In “On the Basis of Sex,” as Bader Ginsburg (Felicity Jones) faces umpteen setbacks trying to get educated, employed, and in front of the Supreme Court, Ginsburg (Armie Hammer) is a warm presence at home, standing with a baby slung over one hip and a whisk in his hand, daubing olive oil on steaming dishes, pep-talk locked and loaded. His character seems like a gratuitous heterosexual female fantasy.
But it’s real, Stiepleman says. And seeing it as a possibility is a good dating barometer.
“If you go on a date [to the movie] with somebody and they’re like ‘I don’t believe in that guy,’ never go on another date with that guy,” he laughs. “Men who think of themselves as great husbands and fathers, you hold up Marty Ginsburg and they go, ‘Oh.’ And some of them feel inspired and some of them, I think, get kind of angry about it. In a way he’s the more radical character of the two.”
Refusal to believe that a confident man could do housework and support his wife extends beyond insecure audience members, says Stiepleman. “I can’t tell you how many times in development people would come with a check and say, ‘We’re ready to make this movie, except we don’t believe in this Martin Ginsburg character,’” he says. “We would get notes like ‘Marty should threaten to divorce her.’”
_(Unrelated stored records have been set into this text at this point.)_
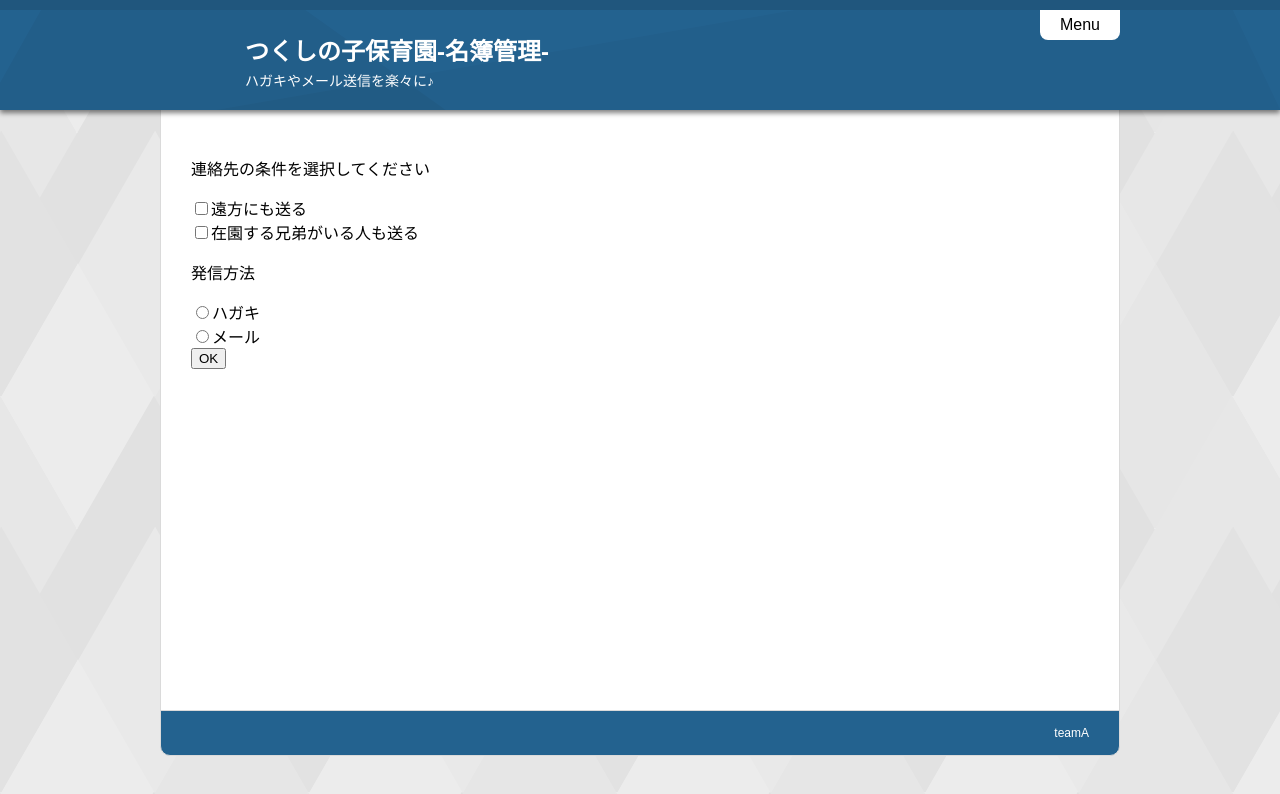
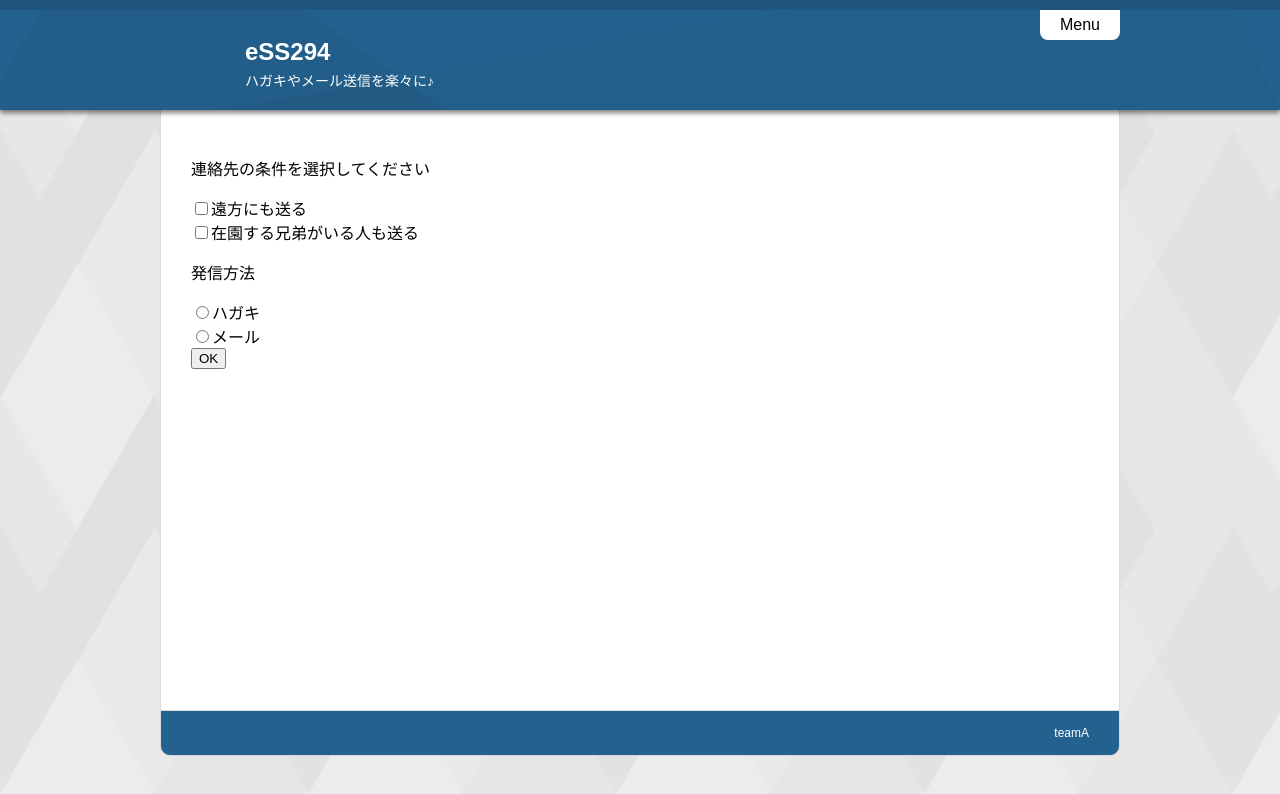
Before and after one commit to enpit2016fun/minipbl_a, a plain HTML site: page view/index.html in a window 1280 px wide. Drawn offline with nearby package versions, Linux system fonts and the light colour scheme.

Commit message:
タイトルのシステム名にした #67

```diff
--- a/view/index.html
+++ b/view/index.html
@@ -45,7 +45,7 @@
 <header>
 <div class="header-contents">
 <div id="box_btn">Menu</div>
-<h1>つくしの子保育園-名簿管理-</h1>
+<h1>eSS294</h1>
 <h2>ハガキやメール送信を楽々に♪</h2>
 </div><!-- /.header-contents -->
 </header>
```
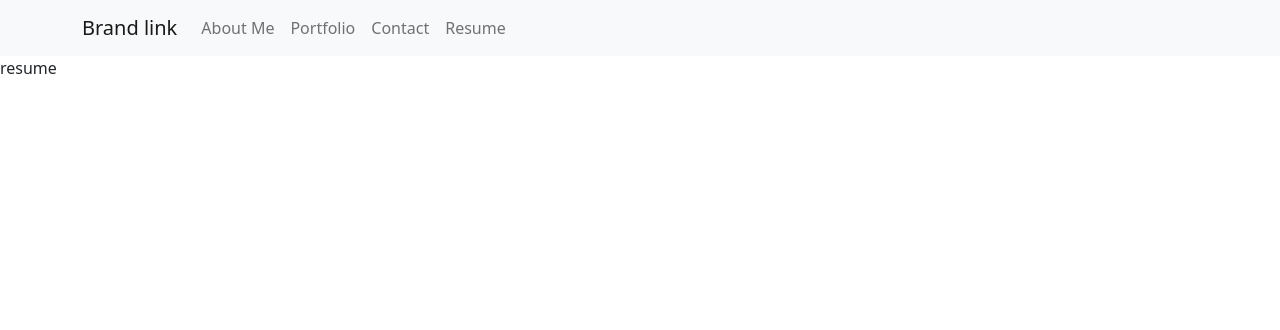
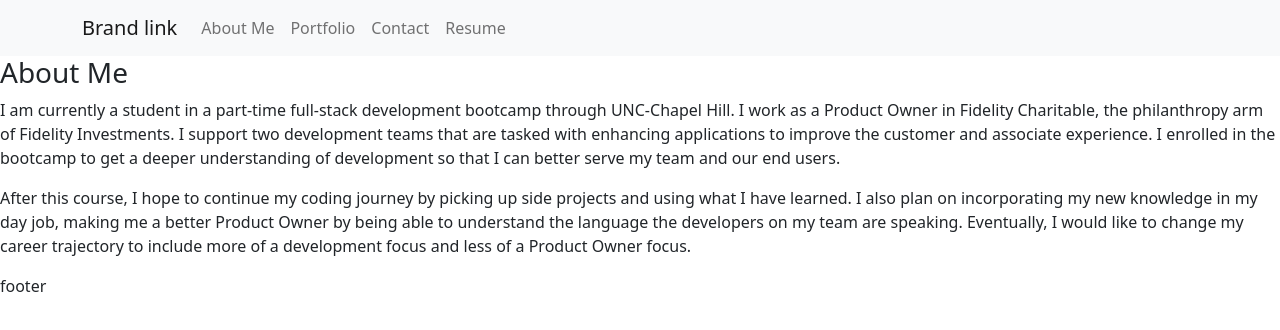
Before and after one commit to kmwine02/homework20-react-portfolio, a React (Create React App) app: page / in a window 1280 px wide. Shown: the top 330 px of the page. Built offline with nearby package versions, Linux system fonts and the light colour scheme.

Commit message:
mapping through projects to display cards

```diff
--- /dev/null
+++ b/src/components/Footer.js
@@ -0,0 +1,9 @@
+function Footer() {
+  return (
+    <div>
+      <p>footer</p>
+    </div>
+  );
+}
+
+export default Footer;
--- a/src/components/Header.js
+++ b/src/components/Header.js
@@ -9,8 +9,8 @@ function Header() {
   const [currentPage, setCurrentPage] = useState("Home");
 
   const renderPage = () => {
-    if (currentPage === "About") {
-      return <About />;
+    if (currentPage === "Resume") {
+      return <Resume />;
     }
     if (currentPage === "Portfolio") {
       return <Portfolio />;
@@ -18,7 +18,7 @@ function Header() {
     if (currentPage === "Contact") {
       return <Contact />;
     }
-    return <Resume />;
+    return <About />;
   };
 
   const handlePageChange = (page) => setCurrentPage(page);
--- a/src/components/Home.js
+++ b/src/components/Home.js
@@ -1,9 +1,11 @@
 import Header from "./Header";
+import Footer from "./Footer";
 
 function Home() {
   return (
     <>
       <Header />
+      <Footer />
     </>
   );
 }
--- a/src/components/pages/About.js
+++ b/src/components/pages/About.js
@@ -1,8 +1,24 @@
 function About() {
   return (
-    <div>
-      <h2>About Me</h2>
-      <p></p>
+    <div className="main-body">
+      <h3>About Me</h3>
+      <p>
+        I am currently a student in a part-time full-stack development bootcamp
+        through UNC-Chapel Hill. I work as a Product Owner in Fidelity
+        Charitable, the philanthropy arm of Fidelity Investments. I support two
+        development teams that are tasked with enhancing applications to improve
+        the customer and associate experience. I enrolled in the bootcamp to get
+        a deeper understanding of development so that I can better serve my team
+        and our end users.{" "}
+      </p>
+      <p>
+        After this course, I hope to continue my coding journey by picking up
+        side projects and using what I have learned. I also plan on
+        incorporating my new knowledge in my day job, making me a better Product
+        Owner by being able to understand the language the developers on my team
+        are speaking. Eventually, I would like to change my career trajectory to
+        include more of a development focus and less of a Product Owner focus.
+      </p>
     </div>
   );
 }
--- a/src/components/pages/Contact.js
+++ b/src/components/pages/Contact.js
@@ -3,7 +3,7 @@ import Button from "react-bootstrap/Button";
 
 function Contact() {
   return (
-    <div>
+    <div className="main-body">
       <Form>
         <Form.Group className="mb-3" controlId="formBasicEmail">
           <Form.Label>Email address</Form.Label>
--- a/src/components/pages/Portfolio.js
+++ b/src/components/pages/Portfolio.js
@@ -1,7 +1,29 @@
+import Card from "react-bootstrap/Card";
+import Row from "react-bootstrap/Row";
+import Col from "react-bootstrap/Col";
+import { projects } from "../../data/projects";
+
 function Portfolio() {
   return (
-    <div>
-      <div>Portfolio</div>
+    <div className="main-body">
+      <h3>Portfolio</h3>
+      <div>
+        <Row xs={1} md={2} className="g-4">
+          {projects.map((project) => (
+            <Col>
+              <Card className="bg-dark text-white">
+                <Card.Img src={project.image} alt="Card image" />
+                <Card.ImgOverlay>
+                  <Card.Title>{project.name}</Card.Title>
+                  <Card.Text>{project.text}</Card.Text>
+                  <Card.Text>{project.link}</Card.Text>
+                  <Card.Text>{project.github}</Card.Text>
+                </Card.ImgOverlay>
+              </Card>
+            </Col>
+          ))}
+        </Row>
+      </div>
     </div>
   );
 }
--- a/src/components/pages/Resume.js
+++ b/src/components/pages/Resume.js
@@ -1,5 +1,9 @@
 function Resume() {
-  return <div>resume</div>;
+  return (
+    <div className="main-body">
+      <h3>Resume</h3>
+    </div>
+  );
 }
 
 export default Resume;
--- /dev/null
+++ b/src/data/projects.js
@@ -0,0 +1,44 @@
+export const projects = [
+  {
+    name: "Project 3",
+    link: "https://kmwine02-project03.herokuapp.com/",
+    description: "Christmas Movie Search",
+    image: "",
+    github: "https://github.com/kmwine02/project03",
+  },
+  {
+    name: "Fitness Tracker",
+    link: "https://kmwine02-homework18-workout-tr.herokuapp.com/",
+    description: "Fitness tracker for exercise",
+    image: "",
+    github: "https://github.com/kmwine02/homework18-fitness-tracker",
+  },
+  {
+    name: "Address Book",
+    link: "https://kmwine02-project2.herokuapp.com/",
+    description: "Address book",
+    image: "",
+    github: "https://github.com/kmwine02/project02",
+  },
+  {
+    name: "Team Profile Generator",
+    link: "",
+    description: "Generates a team profile",
+    image: "",
+    github: "https://github.com/kmwine02/homework10-team-profile-generator",
+  },
+  {
+    name: "Employee Tracker",
+    link: "",
+    description: "Tracks employees",
+    image: "",
+    github: "https://github.com/kmwine02/homework12-employee-tracker",
+  },
+  {
+    name: "Note Taker",
+    link: "https://kmwine02-homework11-note-taker.herokuapp.com/",
+    description: "App that takes notes",
+    image: "",
+    github: "https://github.com/kmwine02/homework11-note-taker",
+  },
+];
```
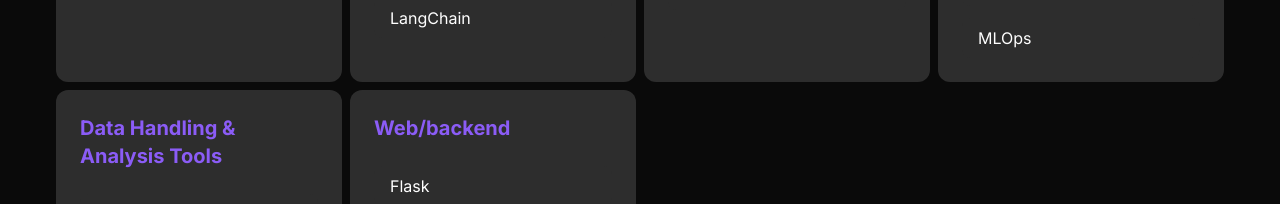
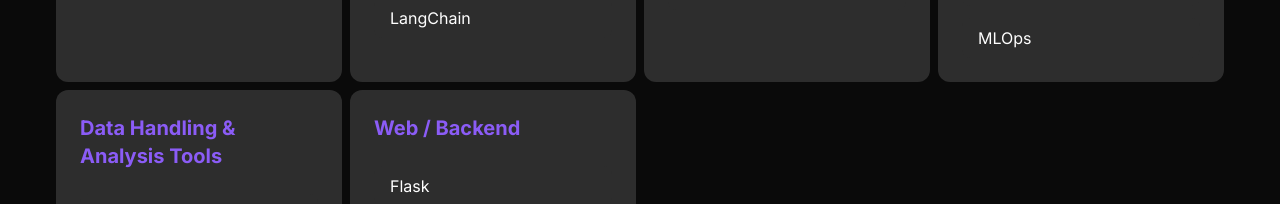
Before and after one commit to YoussefElBegirmy/Portfolio, a React (Vite) app: page / in a window 1280 px wide. Shown: the part 3969-4173 px from the top of the page. Built offline with nearby package versions, Linux system fonts and the light colour scheme.

Commit message:
Update skillsData.ts

```diff
--- a/src/data/skillsData.ts
+++ b/src/data/skillsData.ts
@@ -60,7 +60,7 @@ export const SkillsData: SkillCategory[] = [
     ]
   },
       {
-    category: 'Web/backend',
+    category: 'Web / Backend',
     skills: [
       { name: 'Flask', level: 90, experience: '6+ years' },
       { name: 'FastAPI', level: 85, experience: '5+ years' },
```
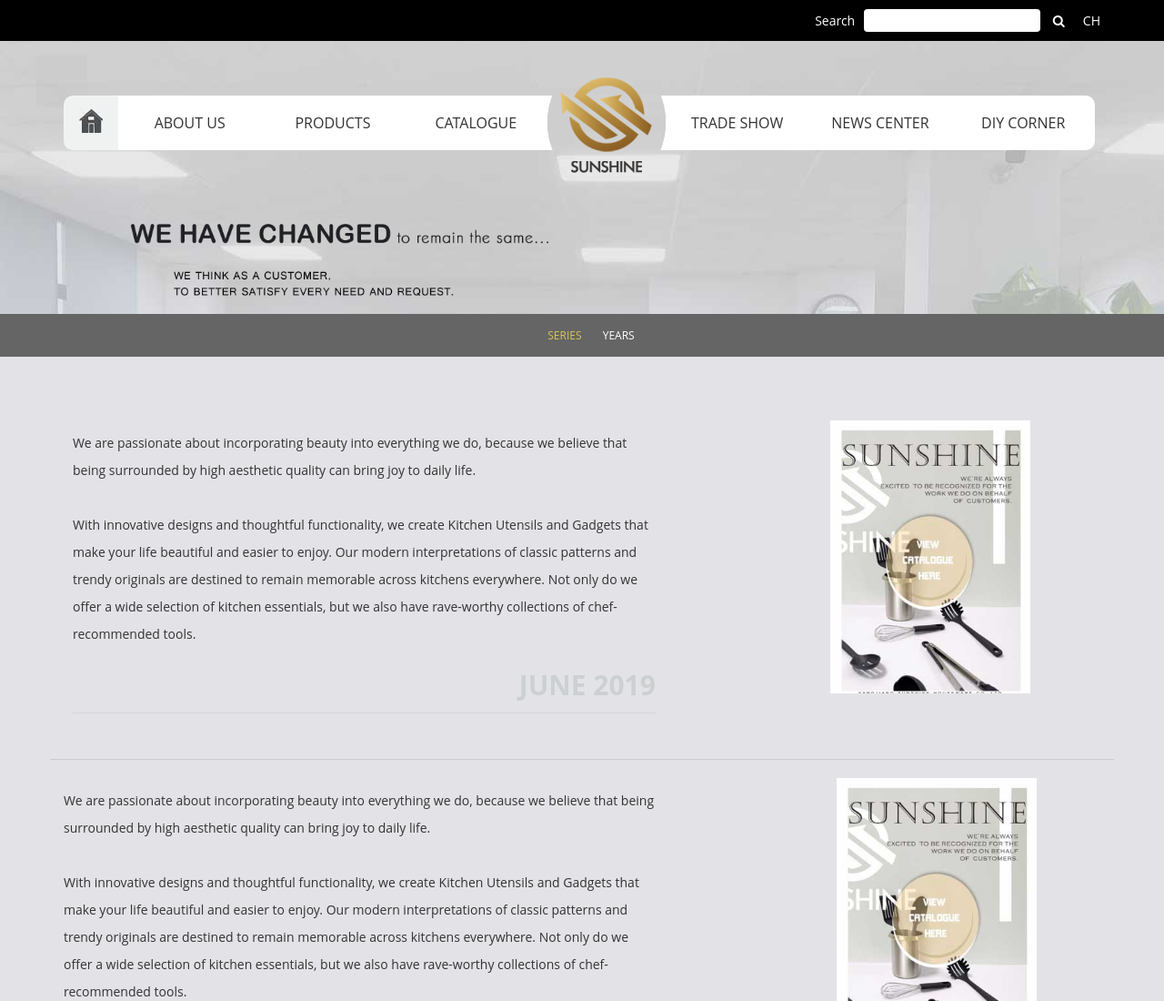
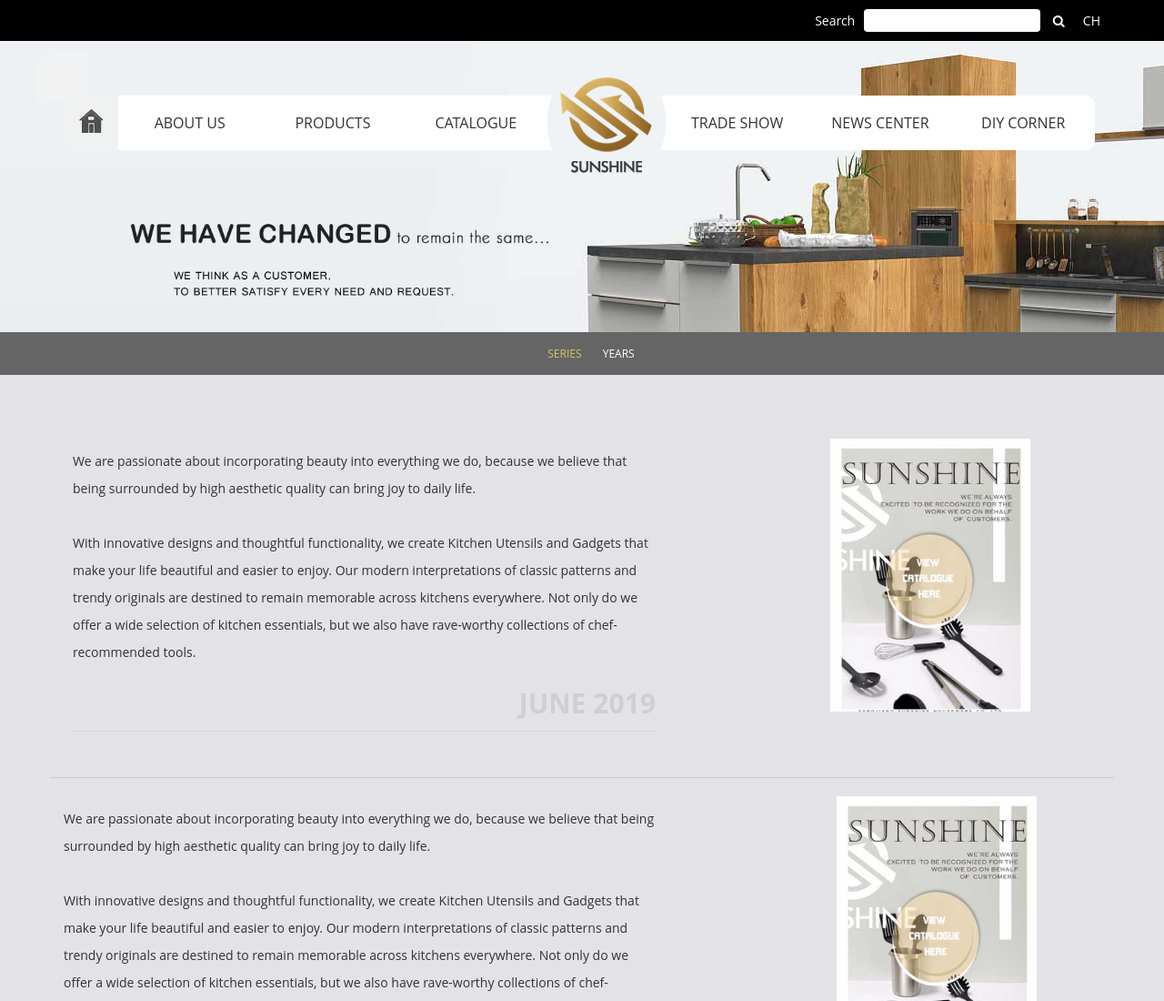
Before and after one commit to fh12/bootstrap, a plain HTML site: page catalogue.html in a window 1280 px wide. Shown: the top 1100 px of the page at 91% size. Drawn offline with Linux system fonts and the light colour scheme.

Commit message:
图片修改

```diff
--- a/catalogue.html
+++ b/catalogue.html
@@ -29,7 +29,7 @@
             <script src="https://oss.maxcdn.com/libs/respond.js/1.4.2/respond.min.js"></script>
         <![endif]-->
   <!-- Header Area Start -->
-  <header class="header-area bg-02">
+  <header class="header-area bg-06">
     <div class="top hidden-xs">
       <div class="container">
         <div class="row">
--- a/css/style.css
+++ b/css/style.css
@@ -150,7 +150,7 @@ ul li{list-style: none;}
 .pro-dec{margin-top: 30px;font-size: 12px;}
 
 /* catalogue.html */
-.bg-02{background: url('../img/cate-bg.jpg') no-repeat center top;}
+.bg-06{background: url('../img/cate-bg.jpg') no-repeat center top;}
 .cata-sec1{padding: 40px 0;}
 .cata-time{height: 62px;line-height: 62px;font-weight: bolder;color: #ccd0d1;font-size: 30px;border-bottom: 1px solid #d6d6d9}
 .img-box.cataImg{width: 220px;height: 300px;margin:20px auto;-webkit-transition: all .4s; -o-transition: all .4s;transition: all .5s;cursor: pointer;}
```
In the end, Stiepleman and producer Robert Cort did decide to slightly re-write the Marty character. “What we did was lean in,” Stiepleman says. “We made him more confident, more sexy, we made it absolutely clear that this has never been a burden to him, he is not under Ruth’s thumb, he is doing exactly what he wants to be doing to support his family.” Stiepleman shared old family footage with the cast of “On The Basis Of Sex” to help them see “the way Ruth and Marty looked at each other.” The love on screen isn’t a Hollywood fantasy — it’s just Ruth Bader Ginsburg’s past.
For Stiepleman and Hawley, just like Bader Ginsburg and Ginsburg, an egalitarian approach to marriage has led both partners’ careers to flourish. “The weekend that I went to L.A. to talk to my producer for the first time was the same weekend she presented her first medical conference,” Stiepleman says. “My movie’s coming out Christmas Day, my wife just got announced that she’s going to be the chief fellow of her project and got a million dollars for her research. We’re always just building our careers right next to each other.”
Striving for true equality as partners, Stiepleman says, isn’t so hard. What’s hard, he says, as a man, “is to do that and feel masculine and confident in this culture, because you’re taught you’re not supposed to do this.” But treating his aunt and uncle as role models, and particularly striving to emulate Ginsburg, has paid off. “I know that I’m a better husband and a better man and a better father and a better writer because I did that,” he said.
Bader Ginsburg was sitting next to Stiepleman’s mother when she saw the movie for the first time, Stiepleman said.
From the moment Marty appeared on screen, the two women held hands for the rest of the film.